§ **THE DATA**
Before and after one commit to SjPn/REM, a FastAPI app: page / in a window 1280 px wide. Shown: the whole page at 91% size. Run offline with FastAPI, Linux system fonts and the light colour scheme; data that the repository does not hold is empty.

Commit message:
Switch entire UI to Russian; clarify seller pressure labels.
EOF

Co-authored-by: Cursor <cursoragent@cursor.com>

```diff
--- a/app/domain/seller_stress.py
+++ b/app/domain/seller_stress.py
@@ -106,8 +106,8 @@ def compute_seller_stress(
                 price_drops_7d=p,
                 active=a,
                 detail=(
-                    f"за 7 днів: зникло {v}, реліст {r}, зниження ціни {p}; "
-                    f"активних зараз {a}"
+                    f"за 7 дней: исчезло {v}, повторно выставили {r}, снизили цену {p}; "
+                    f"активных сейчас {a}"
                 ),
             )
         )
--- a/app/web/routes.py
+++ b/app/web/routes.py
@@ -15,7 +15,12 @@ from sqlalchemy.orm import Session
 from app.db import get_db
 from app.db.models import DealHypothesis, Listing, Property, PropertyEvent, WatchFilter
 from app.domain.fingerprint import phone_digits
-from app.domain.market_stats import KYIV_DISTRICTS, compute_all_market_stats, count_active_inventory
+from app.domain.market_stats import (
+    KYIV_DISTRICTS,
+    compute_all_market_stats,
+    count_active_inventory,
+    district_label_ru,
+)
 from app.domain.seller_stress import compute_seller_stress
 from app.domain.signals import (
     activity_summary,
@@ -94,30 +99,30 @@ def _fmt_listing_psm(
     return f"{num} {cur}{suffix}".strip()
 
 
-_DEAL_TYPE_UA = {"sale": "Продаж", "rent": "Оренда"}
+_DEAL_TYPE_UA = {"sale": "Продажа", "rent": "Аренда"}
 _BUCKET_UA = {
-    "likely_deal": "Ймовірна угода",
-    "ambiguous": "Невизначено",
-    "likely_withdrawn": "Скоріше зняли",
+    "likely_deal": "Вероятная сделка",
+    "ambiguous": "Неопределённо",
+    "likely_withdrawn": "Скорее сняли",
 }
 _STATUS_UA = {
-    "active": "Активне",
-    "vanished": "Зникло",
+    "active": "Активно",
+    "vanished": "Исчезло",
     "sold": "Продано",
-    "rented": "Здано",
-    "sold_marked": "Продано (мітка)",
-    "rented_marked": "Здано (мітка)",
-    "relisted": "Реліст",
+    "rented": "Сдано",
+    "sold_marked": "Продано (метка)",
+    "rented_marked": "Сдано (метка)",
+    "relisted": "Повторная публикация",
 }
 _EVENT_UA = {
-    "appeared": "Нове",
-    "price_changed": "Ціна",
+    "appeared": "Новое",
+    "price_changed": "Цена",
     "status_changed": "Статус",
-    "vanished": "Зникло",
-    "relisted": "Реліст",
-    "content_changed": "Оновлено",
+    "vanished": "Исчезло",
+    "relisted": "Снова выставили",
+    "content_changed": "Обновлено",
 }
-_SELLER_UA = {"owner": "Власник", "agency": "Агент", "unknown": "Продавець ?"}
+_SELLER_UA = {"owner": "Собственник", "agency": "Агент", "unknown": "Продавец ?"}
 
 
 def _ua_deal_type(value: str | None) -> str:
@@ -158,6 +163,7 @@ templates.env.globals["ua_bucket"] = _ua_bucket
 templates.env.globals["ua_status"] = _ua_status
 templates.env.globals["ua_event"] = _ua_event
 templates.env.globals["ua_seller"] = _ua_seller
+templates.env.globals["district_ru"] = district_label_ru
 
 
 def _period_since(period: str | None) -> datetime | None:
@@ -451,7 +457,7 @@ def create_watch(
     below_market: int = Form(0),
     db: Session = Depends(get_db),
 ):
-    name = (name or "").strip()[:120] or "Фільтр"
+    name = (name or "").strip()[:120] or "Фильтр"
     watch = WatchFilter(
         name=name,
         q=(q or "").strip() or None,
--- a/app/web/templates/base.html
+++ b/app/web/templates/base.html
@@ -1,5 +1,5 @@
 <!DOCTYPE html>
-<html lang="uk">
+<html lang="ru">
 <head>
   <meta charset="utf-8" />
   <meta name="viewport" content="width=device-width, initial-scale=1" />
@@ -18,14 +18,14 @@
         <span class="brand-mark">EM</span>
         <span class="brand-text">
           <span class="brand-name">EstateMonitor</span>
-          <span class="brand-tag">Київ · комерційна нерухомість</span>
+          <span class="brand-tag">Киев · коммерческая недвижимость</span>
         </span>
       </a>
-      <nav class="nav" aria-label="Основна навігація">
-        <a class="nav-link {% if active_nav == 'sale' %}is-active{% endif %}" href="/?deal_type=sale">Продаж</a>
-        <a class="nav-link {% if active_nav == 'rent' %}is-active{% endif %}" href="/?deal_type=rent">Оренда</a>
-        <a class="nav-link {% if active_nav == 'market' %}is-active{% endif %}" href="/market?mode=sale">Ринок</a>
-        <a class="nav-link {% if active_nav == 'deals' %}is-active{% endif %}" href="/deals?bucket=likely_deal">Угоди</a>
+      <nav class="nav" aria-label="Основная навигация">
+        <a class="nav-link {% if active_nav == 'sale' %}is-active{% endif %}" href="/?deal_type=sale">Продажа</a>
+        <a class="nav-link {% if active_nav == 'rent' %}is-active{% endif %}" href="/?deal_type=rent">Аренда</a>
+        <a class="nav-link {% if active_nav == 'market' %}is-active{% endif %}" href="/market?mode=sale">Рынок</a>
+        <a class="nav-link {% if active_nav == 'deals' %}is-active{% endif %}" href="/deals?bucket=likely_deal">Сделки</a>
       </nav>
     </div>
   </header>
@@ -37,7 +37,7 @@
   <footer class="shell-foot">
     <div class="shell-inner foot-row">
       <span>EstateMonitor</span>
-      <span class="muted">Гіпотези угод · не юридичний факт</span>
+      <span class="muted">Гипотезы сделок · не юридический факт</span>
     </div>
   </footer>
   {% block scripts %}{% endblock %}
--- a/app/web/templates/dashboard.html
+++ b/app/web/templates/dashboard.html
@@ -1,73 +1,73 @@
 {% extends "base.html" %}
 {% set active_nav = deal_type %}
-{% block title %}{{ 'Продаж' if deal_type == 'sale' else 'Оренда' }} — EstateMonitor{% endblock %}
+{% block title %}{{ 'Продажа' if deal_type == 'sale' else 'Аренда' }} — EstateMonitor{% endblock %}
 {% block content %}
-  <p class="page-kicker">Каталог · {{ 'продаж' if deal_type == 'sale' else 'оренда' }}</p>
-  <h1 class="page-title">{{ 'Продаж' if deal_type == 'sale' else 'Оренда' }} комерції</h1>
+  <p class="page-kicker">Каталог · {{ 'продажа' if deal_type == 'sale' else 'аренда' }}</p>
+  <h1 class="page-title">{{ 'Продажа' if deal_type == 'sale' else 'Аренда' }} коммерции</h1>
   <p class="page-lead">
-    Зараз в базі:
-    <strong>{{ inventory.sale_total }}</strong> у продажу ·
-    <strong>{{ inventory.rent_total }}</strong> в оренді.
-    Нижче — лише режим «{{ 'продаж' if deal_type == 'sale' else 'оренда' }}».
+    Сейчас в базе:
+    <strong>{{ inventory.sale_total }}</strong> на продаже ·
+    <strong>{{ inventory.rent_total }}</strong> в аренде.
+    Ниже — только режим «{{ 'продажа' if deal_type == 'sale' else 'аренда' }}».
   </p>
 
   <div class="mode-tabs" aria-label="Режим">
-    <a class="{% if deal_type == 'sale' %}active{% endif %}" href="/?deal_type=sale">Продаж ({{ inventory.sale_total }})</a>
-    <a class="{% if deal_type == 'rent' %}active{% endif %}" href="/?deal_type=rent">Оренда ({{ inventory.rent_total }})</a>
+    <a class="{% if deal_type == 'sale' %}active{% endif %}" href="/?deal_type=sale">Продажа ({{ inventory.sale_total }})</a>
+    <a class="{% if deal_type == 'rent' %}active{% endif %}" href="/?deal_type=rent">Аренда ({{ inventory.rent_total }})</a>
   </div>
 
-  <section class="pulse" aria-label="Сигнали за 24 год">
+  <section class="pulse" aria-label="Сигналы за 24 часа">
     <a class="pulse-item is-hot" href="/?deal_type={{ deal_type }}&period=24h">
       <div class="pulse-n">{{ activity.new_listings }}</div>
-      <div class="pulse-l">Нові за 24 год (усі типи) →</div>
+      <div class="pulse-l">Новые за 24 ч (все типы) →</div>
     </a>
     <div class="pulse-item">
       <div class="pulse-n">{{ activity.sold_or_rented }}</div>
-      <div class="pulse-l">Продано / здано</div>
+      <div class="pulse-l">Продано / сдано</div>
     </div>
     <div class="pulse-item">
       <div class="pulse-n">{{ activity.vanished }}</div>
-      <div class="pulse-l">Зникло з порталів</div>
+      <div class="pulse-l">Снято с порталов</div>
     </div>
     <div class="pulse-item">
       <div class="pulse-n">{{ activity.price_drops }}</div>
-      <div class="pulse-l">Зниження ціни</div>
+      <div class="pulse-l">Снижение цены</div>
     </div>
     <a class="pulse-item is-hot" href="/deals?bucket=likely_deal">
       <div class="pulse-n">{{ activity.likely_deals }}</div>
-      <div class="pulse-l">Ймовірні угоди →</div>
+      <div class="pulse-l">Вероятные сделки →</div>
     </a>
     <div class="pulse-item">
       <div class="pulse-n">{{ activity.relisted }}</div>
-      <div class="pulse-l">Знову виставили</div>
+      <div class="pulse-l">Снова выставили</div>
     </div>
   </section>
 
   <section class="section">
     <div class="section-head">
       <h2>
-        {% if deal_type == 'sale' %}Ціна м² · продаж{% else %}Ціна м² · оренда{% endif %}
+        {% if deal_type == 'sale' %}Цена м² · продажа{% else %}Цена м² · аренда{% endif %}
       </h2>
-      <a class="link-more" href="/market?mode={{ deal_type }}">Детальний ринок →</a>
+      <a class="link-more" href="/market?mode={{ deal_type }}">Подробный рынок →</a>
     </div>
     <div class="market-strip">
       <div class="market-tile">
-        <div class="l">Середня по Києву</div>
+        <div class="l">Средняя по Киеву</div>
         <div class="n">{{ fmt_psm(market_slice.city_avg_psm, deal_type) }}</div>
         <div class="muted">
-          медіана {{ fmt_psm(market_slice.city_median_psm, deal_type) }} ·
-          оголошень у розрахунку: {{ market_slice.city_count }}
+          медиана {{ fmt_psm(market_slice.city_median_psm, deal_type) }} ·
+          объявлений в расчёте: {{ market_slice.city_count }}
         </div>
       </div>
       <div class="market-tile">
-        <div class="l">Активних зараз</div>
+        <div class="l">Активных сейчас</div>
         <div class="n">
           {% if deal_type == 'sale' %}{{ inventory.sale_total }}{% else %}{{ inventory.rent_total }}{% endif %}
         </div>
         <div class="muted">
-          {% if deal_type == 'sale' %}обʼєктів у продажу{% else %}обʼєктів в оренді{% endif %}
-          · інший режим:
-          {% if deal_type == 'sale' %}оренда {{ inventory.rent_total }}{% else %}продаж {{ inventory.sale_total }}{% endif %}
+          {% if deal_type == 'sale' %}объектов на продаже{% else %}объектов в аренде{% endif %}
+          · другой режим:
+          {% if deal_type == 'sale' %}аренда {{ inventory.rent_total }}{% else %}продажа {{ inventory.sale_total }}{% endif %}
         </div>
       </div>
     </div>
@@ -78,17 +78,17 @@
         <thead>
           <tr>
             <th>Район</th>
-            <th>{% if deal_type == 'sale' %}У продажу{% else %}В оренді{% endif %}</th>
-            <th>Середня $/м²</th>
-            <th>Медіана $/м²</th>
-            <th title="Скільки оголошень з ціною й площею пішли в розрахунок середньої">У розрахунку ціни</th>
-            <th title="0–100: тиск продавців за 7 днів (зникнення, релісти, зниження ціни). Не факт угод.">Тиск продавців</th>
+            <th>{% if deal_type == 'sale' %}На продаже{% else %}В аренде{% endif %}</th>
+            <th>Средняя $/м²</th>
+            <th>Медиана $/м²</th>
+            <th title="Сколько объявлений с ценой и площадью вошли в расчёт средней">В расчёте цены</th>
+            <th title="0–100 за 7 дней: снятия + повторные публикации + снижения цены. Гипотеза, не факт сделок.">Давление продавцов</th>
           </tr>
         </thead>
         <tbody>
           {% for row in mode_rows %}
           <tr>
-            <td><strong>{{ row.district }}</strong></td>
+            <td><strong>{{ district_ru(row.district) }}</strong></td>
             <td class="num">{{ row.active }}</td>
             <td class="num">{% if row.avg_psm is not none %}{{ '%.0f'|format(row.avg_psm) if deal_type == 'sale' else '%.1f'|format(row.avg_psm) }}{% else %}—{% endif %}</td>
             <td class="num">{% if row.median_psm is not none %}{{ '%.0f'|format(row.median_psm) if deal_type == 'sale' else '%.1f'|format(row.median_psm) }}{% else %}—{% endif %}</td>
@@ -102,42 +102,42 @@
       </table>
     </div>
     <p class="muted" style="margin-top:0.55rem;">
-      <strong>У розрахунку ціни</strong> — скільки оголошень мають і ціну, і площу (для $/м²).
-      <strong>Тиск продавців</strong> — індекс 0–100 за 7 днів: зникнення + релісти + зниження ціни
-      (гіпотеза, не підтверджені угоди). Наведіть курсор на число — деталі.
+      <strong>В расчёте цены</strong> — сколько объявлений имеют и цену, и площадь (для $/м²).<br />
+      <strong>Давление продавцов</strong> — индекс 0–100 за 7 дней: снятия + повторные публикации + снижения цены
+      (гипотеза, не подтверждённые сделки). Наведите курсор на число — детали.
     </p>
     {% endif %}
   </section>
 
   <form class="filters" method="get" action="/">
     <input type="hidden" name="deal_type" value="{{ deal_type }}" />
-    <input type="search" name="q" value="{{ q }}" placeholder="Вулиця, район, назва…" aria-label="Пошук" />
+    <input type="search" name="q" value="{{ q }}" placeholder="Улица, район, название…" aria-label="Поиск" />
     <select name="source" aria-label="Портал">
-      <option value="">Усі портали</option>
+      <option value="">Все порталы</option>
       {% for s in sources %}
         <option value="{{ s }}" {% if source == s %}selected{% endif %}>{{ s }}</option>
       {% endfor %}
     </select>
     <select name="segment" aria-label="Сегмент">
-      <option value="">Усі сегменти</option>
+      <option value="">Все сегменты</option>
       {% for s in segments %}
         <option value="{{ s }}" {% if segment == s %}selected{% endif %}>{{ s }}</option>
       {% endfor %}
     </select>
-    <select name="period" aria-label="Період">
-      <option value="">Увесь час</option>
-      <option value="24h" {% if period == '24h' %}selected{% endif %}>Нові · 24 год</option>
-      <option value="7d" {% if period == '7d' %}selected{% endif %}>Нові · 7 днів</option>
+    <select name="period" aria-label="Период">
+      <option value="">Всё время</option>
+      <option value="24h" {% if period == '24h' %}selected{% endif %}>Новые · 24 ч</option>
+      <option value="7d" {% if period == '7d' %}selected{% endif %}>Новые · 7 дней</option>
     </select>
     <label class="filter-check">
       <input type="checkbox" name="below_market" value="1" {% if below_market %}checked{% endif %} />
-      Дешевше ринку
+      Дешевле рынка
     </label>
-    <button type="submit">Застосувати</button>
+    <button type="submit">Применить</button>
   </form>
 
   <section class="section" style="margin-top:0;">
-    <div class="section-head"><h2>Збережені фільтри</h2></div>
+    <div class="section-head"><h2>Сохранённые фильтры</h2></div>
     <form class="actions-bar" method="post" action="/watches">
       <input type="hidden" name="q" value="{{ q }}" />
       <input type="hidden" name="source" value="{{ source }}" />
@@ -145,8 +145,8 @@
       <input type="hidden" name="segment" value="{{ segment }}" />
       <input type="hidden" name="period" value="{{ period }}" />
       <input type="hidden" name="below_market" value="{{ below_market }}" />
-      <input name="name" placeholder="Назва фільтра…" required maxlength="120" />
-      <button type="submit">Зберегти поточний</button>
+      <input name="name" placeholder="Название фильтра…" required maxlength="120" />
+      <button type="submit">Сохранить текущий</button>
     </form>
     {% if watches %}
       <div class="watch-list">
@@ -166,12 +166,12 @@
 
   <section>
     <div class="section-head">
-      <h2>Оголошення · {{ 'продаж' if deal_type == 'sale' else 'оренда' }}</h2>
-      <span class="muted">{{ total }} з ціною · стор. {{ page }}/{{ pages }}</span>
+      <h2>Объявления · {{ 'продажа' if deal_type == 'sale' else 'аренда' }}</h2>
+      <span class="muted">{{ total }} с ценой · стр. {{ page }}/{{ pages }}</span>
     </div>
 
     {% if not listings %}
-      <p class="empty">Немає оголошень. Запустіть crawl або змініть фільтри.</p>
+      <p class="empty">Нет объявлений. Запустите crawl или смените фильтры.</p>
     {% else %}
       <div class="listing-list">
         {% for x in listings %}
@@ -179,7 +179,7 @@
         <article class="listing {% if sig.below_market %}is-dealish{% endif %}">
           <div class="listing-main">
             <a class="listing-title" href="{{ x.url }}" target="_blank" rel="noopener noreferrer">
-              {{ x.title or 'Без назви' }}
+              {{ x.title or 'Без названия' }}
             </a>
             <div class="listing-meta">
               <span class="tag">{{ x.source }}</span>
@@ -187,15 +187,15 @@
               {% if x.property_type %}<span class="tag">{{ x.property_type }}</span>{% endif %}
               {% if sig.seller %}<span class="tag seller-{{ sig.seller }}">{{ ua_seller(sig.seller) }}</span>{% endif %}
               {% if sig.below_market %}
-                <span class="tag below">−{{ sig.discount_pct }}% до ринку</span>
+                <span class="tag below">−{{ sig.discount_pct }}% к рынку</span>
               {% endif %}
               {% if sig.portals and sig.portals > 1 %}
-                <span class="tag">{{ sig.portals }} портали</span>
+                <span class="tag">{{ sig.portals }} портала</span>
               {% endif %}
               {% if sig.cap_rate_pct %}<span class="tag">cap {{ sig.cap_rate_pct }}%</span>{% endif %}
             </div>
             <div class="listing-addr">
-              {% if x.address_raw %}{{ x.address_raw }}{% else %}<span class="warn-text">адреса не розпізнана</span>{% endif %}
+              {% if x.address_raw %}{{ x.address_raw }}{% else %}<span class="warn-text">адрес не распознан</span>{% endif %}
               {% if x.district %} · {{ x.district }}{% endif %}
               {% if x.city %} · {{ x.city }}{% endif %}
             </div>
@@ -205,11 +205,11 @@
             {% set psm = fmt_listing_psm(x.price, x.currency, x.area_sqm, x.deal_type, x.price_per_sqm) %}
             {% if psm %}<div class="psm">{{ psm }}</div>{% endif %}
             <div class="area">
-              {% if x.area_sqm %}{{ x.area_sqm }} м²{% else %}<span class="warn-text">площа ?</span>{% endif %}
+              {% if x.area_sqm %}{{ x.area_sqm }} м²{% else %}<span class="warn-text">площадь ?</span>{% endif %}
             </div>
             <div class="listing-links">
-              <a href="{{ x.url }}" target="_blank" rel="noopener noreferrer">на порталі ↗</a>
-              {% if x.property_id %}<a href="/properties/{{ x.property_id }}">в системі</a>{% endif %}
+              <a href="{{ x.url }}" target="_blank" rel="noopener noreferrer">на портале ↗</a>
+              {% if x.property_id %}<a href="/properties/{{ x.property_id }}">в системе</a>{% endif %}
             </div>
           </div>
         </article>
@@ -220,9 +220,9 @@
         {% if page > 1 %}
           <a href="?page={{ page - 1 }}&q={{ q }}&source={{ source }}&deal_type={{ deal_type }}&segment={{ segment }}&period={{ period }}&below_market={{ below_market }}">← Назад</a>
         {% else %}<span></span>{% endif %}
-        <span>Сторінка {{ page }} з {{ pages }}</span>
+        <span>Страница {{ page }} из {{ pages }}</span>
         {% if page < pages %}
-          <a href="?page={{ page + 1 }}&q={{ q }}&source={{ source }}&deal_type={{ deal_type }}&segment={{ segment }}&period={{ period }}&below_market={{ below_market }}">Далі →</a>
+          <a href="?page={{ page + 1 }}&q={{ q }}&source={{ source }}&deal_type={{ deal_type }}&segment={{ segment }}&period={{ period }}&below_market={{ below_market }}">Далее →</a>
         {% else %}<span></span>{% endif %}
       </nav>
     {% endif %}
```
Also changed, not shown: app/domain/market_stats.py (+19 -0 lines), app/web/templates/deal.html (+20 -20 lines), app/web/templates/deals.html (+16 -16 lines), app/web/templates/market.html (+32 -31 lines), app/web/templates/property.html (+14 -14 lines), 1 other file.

§ **YOUR TASK**
Return, from the data, each line that has the word "aria" in it.

§ **ANSWER AREA**
-      <nav class="nav" aria-label="Основна навігація">
+      <nav class="nav" aria-label="Основная навигация">
   <div class="mode-tabs" aria-label="Режим">
-  <section class="pulse" aria-label="Сигнали за 24 год">
+  <section class="pulse" aria-label="Сигналы за 24 часа">
-    <input type="search" name="q" value="{{ q }}" placeholder="Вулиця, район, назва…" aria-label="Пошук" />
+    <input type="search" name="q" value="{{ q }}" placeholder="Улица, район, название…" aria-label="Поиск" />
     <select name="source" aria-label="Портал">
     <select name="segment" aria-label="Сегмент">
-    <select name="period" aria-label="Період">
+    <select name="period" aria-label="Период">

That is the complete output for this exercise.